James Christian Kimmel was born on November 13, 1967, in the borough of Brooklyn in New York City. He was raised in Las Vegas, and by his teens, he was an enthusiastic fan of popular late-night talk show host David Letterman. Kimmel planned on an art career until college when a stint working at a college radio station changed his focus. He attended the University of Nevada for one year and then Arizona State University for two years.
Kimmel began his professional career working in radio, although he had trouble staying employed. He was fired from at least four radio jobs. He told Alan Sepinwall of the Newark Star-Ledger, "I would make it my job to make fun of the program directors at these radio stations and they generally didn't appreciate it." He eventually had a morning show in Palm Springs, California, and worked at KROQ-FM in Los Angeles in the 1990s. By the late 1990s, he was known as "Jimmy the Sports Guy."

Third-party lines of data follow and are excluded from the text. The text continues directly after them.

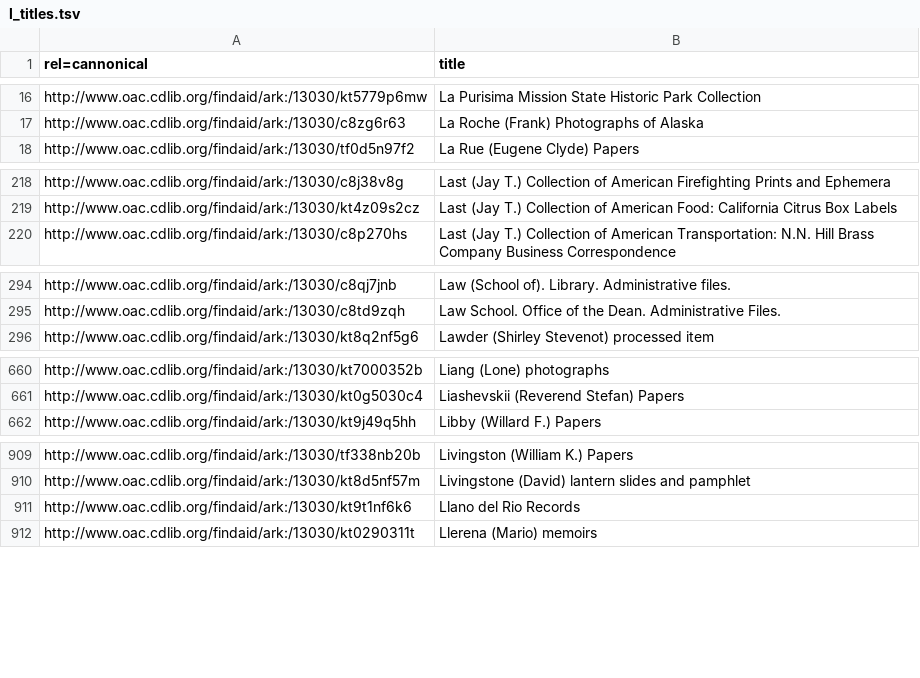
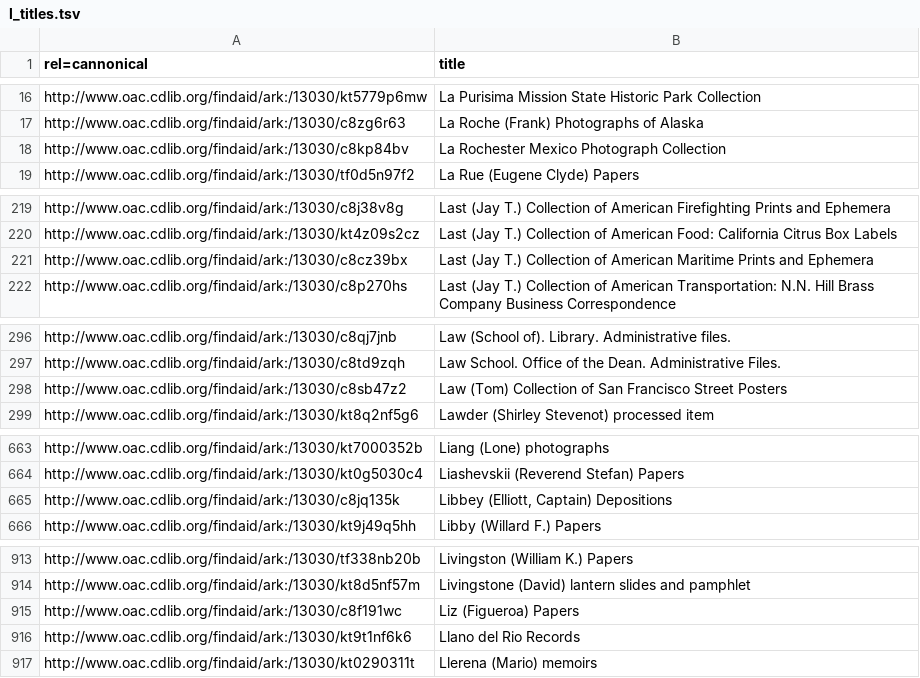
Before and after one commit to ucldc/oac_collections, a TSV file: az_titles/l_titles.tsv, drawn as a sheet; only a part is shown, gaps mark what is left out; the diff covers the shown part only.

Commit message:
more data updates

```diff
--- a/az_titles/l_titles.tsv
+++ b/az_titles/l_titles.tsv
@@ -17,2 +17,3 @@ http://www.oac.cdlib.org/findaid/ark:/13030/kt5779p6mw	La Purisima Mission State
 http://www.oac.cdlib.org/findaid/ark:/13030/c8zg6r63	La Roche (Frank) Photographs of Alaska
+http://www.oac.cdlib.org/findaid/ark:/13030/c8kp84bv	La Rochester Mexico Photograph Collection
 http://www.oac.cdlib.org/findaid/ark:/13030/tf0d5n97f2	La Rue (Eugene Clyde) Papers
@@ -219,2 +220,3 @@ http://www.oac.cdlib.org/findaid/ark:/13030/c8j38v8g	Last (Jay T.) Collection of
 http://www.oac.cdlib.org/findaid/ark:/13030/kt4z09s2cz	Last (Jay T.) Collection of American Food: California Citrus Box Labels
+http://www.oac.cdlib.org/findaid/ark:/13030/c8cz39bx	Last (Jay T.) Collection of American Maritime Prints and Ephemera
 http://www.oac.cdlib.org/findaid/ark:/13030/c8p270hs	Last (Jay T.) Collection of American Transportation: N.N. Hill Brass Company Business Correspondence
@@ -295,2 +297,3 @@ http://www.oac.cdlib.org/findaid/ark:/13030/c8qj7jnb	Law (School of). Library. A
 http://www.oac.cdlib.org/findaid/ark:/13030/c8td9zqh	Law School. Office of the Dean. Administrative Files.
+http://www.oac.cdlib.org/findaid/ark:/13030/c8sb47z2	Law (Tom) Collection of San Francisco Street Posters
 http://www.oac.cdlib.org/findaid/ark:/13030/kt8q2nf5g6	Lawder (Shirley Stevenot) processed item
@@ -661,2 +664,3 @@ http://www.oac.cdlib.org/findaid/ark:/13030/kt7000352b	Liang (Lone) photographs
 http://www.oac.cdlib.org/findaid/ark:/13030/kt0g5030c4	Liashevskii (Reverend Stefan) Papers
+http://www.oac.cdlib.org/findaid/ark:/13030/c8jq135k	"Libbey (Elliott, Captain) Depositions"
 http://www.oac.cdlib.org/findaid/ark:/13030/kt9j49q5hh	Libby (Willard F.) Papers
@@ -910,2 +914,3 @@ http://www.oac.cdlib.org/findaid/ark:/13030/tf338nb20b	Livingston (William K.) P
 http://www.oac.cdlib.org/findaid/ark:/13030/kt8d5nf57m	Livingstone (David) lantern slides and pamphlet
+http://www.oac.cdlib.org/findaid/ark:/13030/c8f191wc	Liz (Figueroa) Papers
 http://www.oac.cdlib.org/findaid/ark:/13030/kt9t1nf6k6	Llano del Rio Records
```
Also changed, not shown: 2 added rows elsewhere in this file, az_titles/h_titles.tsv, az_titles/p_titles.tsv, 15 other files.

Game Show Success Opens Doors
While still working in radio, Kimmel moved into television by serving as the cohost of a game show on Comedy Central, Win Ben Stein's Money. Beginning in 1997, he and his titular cohost challenged viewers with trivia questions for a chance to win thousands of dollars. The show soon gained a loyal following. As Terry Morrow of the Cleveland Plain Dealer explained, "Much of the game show's success has been attributed to the on-screen chemistry between the deadpan Stein and the wiseacre Kimmel...." Because of their work together, Kimmel and Stein won a Daytime Emmy Award for outstanding game show host in 1999. The pair were nominated for the same award in 2001.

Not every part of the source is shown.